Warren Sapp, one of the greatest pass-rushing defensive tackles of all-time, has long been critical of Detroit Lions' Ndamukong Suh.
In January, Sapp said Suh needed to look in the mirror and reevaluate his game. On Thursday, the four-time All-Pro joined 'The Jim Rome Show' and continued his scathing assessment of Suh's recent play.
"When I watch him after a Sunday, when I sit down and watch the tape, get inside of it, he plays the game with no awareness, and just a blindness that I've never seen from a guy with that kind of ability and talent," Sapp said. "He's just wasting it. Then you see him make two, three plays a game, and outside of him kicking (Schaub) in the groin, when did he make another play?"
Rome asked Sapp, who finished his 13-year career with 96.5 sacks, to describe what he meant by saying Suh had no awareness.

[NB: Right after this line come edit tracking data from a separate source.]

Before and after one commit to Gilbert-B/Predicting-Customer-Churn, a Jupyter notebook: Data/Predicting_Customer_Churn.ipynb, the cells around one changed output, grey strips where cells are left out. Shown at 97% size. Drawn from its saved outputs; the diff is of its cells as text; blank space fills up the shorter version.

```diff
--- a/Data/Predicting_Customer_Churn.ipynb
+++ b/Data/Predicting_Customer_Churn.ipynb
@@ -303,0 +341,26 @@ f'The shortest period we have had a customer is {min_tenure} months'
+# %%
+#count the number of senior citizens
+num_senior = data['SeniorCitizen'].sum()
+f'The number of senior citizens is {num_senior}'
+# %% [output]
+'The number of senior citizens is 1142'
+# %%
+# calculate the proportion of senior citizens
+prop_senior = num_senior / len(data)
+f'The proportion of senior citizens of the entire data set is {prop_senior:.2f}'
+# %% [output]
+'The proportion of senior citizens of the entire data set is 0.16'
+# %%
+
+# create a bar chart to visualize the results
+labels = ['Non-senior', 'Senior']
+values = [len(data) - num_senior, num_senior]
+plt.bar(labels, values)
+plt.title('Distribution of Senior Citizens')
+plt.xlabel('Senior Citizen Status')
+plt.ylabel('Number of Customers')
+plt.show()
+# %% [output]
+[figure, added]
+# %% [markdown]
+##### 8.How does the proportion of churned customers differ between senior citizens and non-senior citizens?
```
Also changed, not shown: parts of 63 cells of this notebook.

"When you line up as a defensive tackle, you look at the set and go, 'Okay, 3rd-and-15.' The first thing I think is draw or screen," Sapp said. "The Houston Texans went five quarters running draws and throwing screens on 10-plus downs, on 10-plus yardage. At no point did he recognize any of this. I'm sitting there like, here comes another screen or draw, son. It's 2nd-and-15, 3rd-and-15, that's what teams do. They want to see if you're going to allow them to get the first down. Too many times I watch this young man put blinders on and he's just after the quarterback. They're not going to let you go to the quarterback free, son. You're not that good of a pass rusher, so realize it's a screen, turn, and go to the ball and help your team."
Does Sapp consider Suh overrated?

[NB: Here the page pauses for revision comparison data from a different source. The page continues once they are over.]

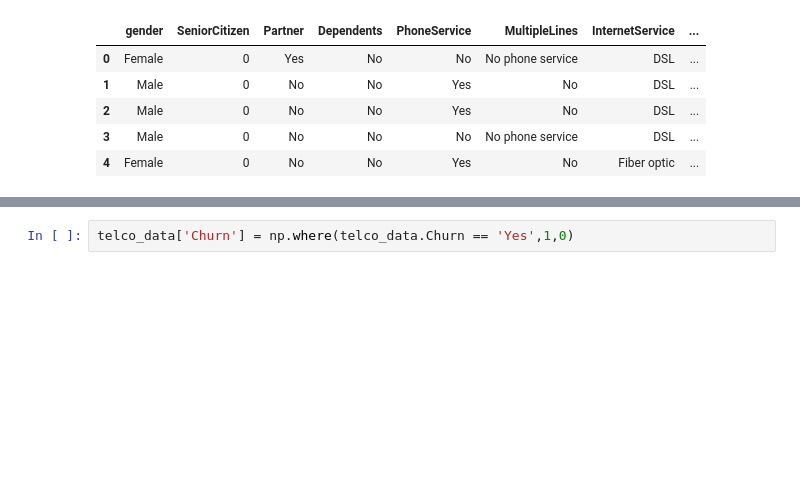
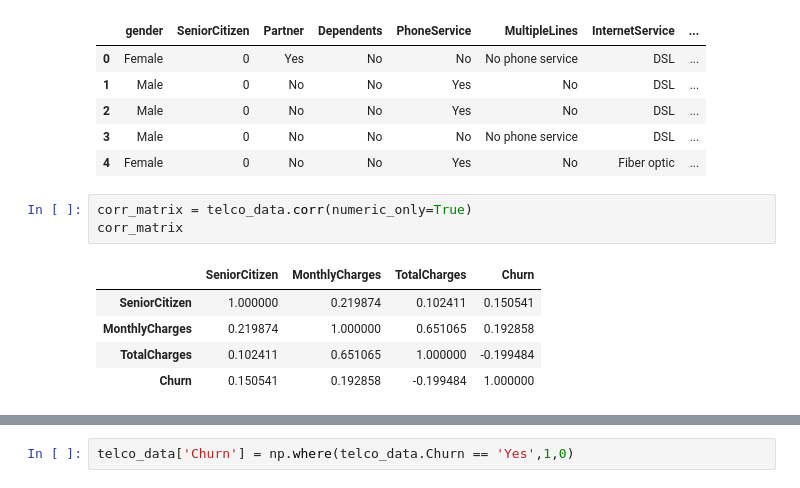
Before and after one commit to nithinsanchitha/Customer-Churn-Prediction, a Jupyter notebook: exploratoryDataAnalysis.ipynb, the cells around one changed output, grey strips where cells are left out. Saved outputs shown, nothing was run; the diff lists cells and outputs as text; blank space fills up the shorter version.

```diff
--- a/exploratoryDataAnalysis.ipynb
+++ b/exploratoryDataAnalysis.ipynb
@@ -213,3 +209,12 @@ telco_data.head()
 | 2 | Male | 0 | No | No | Yes | No | DSL | ... |
 | 3 | Male | 0 | No | No | No | No phone service | DSL | ... |
 | 4 | Female | 0 | No | No | Yes | No | Fiber optic | ... |
+# %%
+corr_matrix = telco_data.corr(numeric_only=True)
+corr_matrix
+# %% [output]
+|  | SeniorCitizen | MonthlyCharges | TotalCharges | Churn |
+| SeniorCitizen | 1.000000 | 0.219874 | 0.102411 | 0.150541 |
+| MonthlyCharges | 0.219874 | 1.000000 | 0.651065 | 0.192858 |
+| TotalCharges | 0.102411 | 0.651065 | 1.000000 | -0.199484 |
+| Churn | 0.150541 | 0.192858 | -0.199484 | 1.000000 |
```
Also changed, not shown: parts of 6 cells of this notebook, 3 other files.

"When he hit this league, he was good," Sapp said. "When you talk about 10 sacks, he was real disruptive, but his game hasn't changed. He hasn't evolved. He hasn't evolved as a pass rusher, he hasn't evolved where he can play both sides and become disruptive, where now a team has to do only certain plays.
"When you played me, (Derrick) Brooks and (John) Lynch, you could only to run certain plays because you knew I was going to do certain things. Therefore, a lot of things get eliminated. This young man here plays this, I'm-stronger-than-you, beat-the-lineman-down (game) ... no! I mean, ugh. You watch people come to the line of scrimmage, they've been running wham on him two years. Really? You still haven't seen that lineman back there, with his feet patting, ready to come get you. I can't imagine that." Source: MLive.com Attached Thumbnails